The train cabin door bursts open. Four young men rush in and surround me, each brandishing large, black pistols, held out about waist-height. The first two guys, both likely younger than me, hold out police badges and photo identification. Their guns are pointed downward, but the other two look more prone. Dressed in jeans, short-sleeved shirts and light jackets (likely to conceal their firepower), they explain in English that there have been terrorist-like disruptions on this route and precautions are being taken. They examine my passport, thank me and move on to the next cabin. This is the new, developed world.
The train cabin door bursts open. Four young men rush in and surround me, each brandishing large, black pistols, held out about waist-height.
I exit the train at Ronda, where tomorrow I can catch a connecting train to my true destination. Ronda, at about 9 pm, seems like the right place to stop for the night, being a large enough city to have reasonable accommodation options and some sights to see in the morning.
Without a hostel in the city, my first two hotel choices in Ronda are full and I reluctantly wind up in a two-star hotel, paying more for a night (€35) than I spent in three full days in Morocco. Clean sheets, air conditioning and a shower have never felt so good.
Here in Granada, the tapas are plentiful, the hustlers have all of (or even the majority of)
their limbs, and I can actually drink the water without (irrational) fear of an Alien-like creature emerging from my head. Back to the future indeed.
After the uncertainty, the raised eyebrows from fellow travelers and the words of warning preceding our first trip to Morocco, I am back in “safe” Europe. So safe, in fact, that the past ten minutes in this internet café has featured the fallout of a classic, if tragic, heist. I listen in, as the story is told to the police who have just arrived:
An American tourist put his backpack at his feet as he typed at his terminal. His family of four were engrossed in their own computer screens. A stranger walked by and dropped a sweater. The American glanced at the man, thought nothing of him and continued writing his email. But when the stranger picked up his sweater, he snatched the American’s backpack. And the four passports that were inside it. And the cash. And the plane tickets.
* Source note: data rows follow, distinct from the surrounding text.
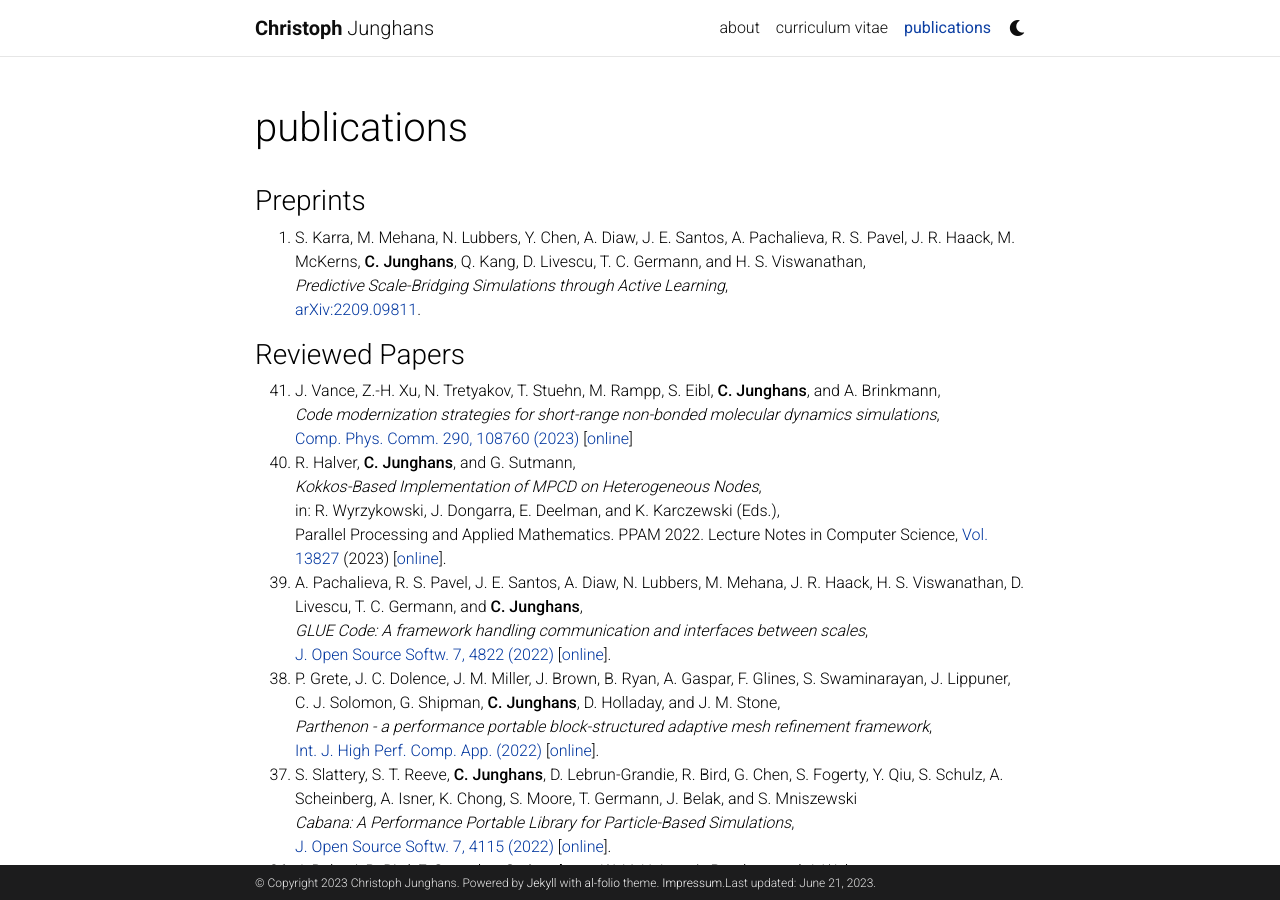
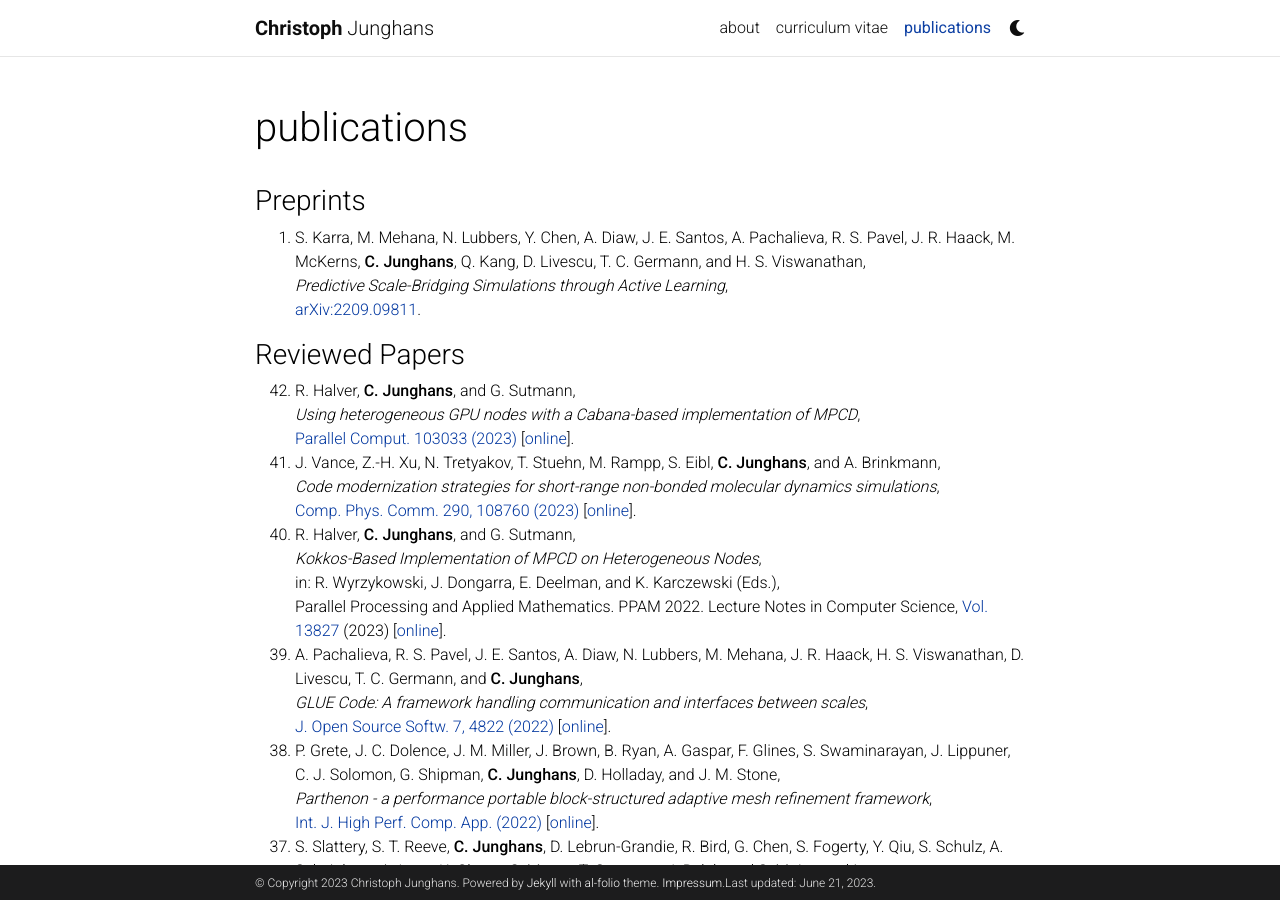
Before and after one commit to junghans/junghans.github.io, a Jekyll site: the page built from _pages/publications.md, in a window 1280 px wide and 900 px high. Built offline with Jekyll 4.4.1, drawn with Linux system fonts in a browser that asks for light colours; comment, search, counter and statistics services are not loaded; a style sheet for code colours, icons or effects is not loaded.

Commit message:
pubs: add 2nd mpcd paper

```diff
--- a/_pages/publications.md
+++ b/_pages/publications.md
@@ -19,9 +19,12 @@ nav: true
 
 {: reversed="reversed"}
 
+0. R. Halver, **C. Junghans**, and G. Sutmann,<br>
+   *Using heterogeneous GPU nodes with a Cabana-based implementation of MPCD*,<br>
+   [Parallel Comput. 103033 (2023)](https://doi.org/10.1016/j.parco.2023.1030330) [[online](2023c.pdf)].
 0. J. Vance, Z.-H. Xu, N. Tretyakov, T. Stuehn, M. Rampp, S. Eibl, **C. Junghans**, and A. Brinkmann,<br>
    *Code modernization strategies for short-range non-bonded molecular dynamics simulations*,<br>
-   [Comp. Phys. Comm. 290, 108760 (2023)](https://doi.org/10.1016/j.cpc.2023.108760) [[online](2023b.pdf)]
+   [Comp. Phys. Comm. 290, 108760 (2023)](https://doi.org/10.1016/j.cpc.2023.108760) [[online](2023b.pdf)].
 0. R. Halver, **C. Junghans**, and G. Sutmann,<br>
    *Kokkos-Based Implementation of MPCD on Heterogeneous Nodes*,<br>
    in: R. Wyrzykowski, J. Dongarra, E. Deelman, and K. Karczewski (Eds.),<br>
```
Also changed, not shown: 2 other files.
Welcome back to the future.
But when the stranger picked up his sweater, he snatched the American’s backpack. And the four passports that were inside it. And the cash. And the plane tickets. Welcome back to the future.
New Rule: if your sewage systems are not capable of handling toilet paper, your country is not capable of hosting a massive international sporting event. Super Double Probation is also given to countries that require you to bring your own “Papier Hygenique.” And they need to sell the stuff in colours other than Power Ranger Pink, too. I’m not sure how the Greeks weaseled their way out of this one, but my new rule is in light of the news of Morocco being turned down to host the Euro Cup 2010 football tournament. Finally, some sanity in the process. Are you listening, Greece? This new rule is also in light of having spent the last seven days with my gastrointestinal system reflecting the chaos of a developing nation.
And while I’m not often one to offer unsolicited advice to other travelers, well-seasoned in the Ways of the Road, I humbly suggest to you that, when faced with the doubly dire circumstances of both a Moroccan public toilet and an empty roll of pink one-ply in your backpack, a Moroccan train ticket is not sufficient substitute for toilet paper. Trust me.
And on that note, I depart for the streets and tapas bars of Granada, Spain. Yes, I’ve washed my hands.
As always, I remain,
Jihad E. Coyote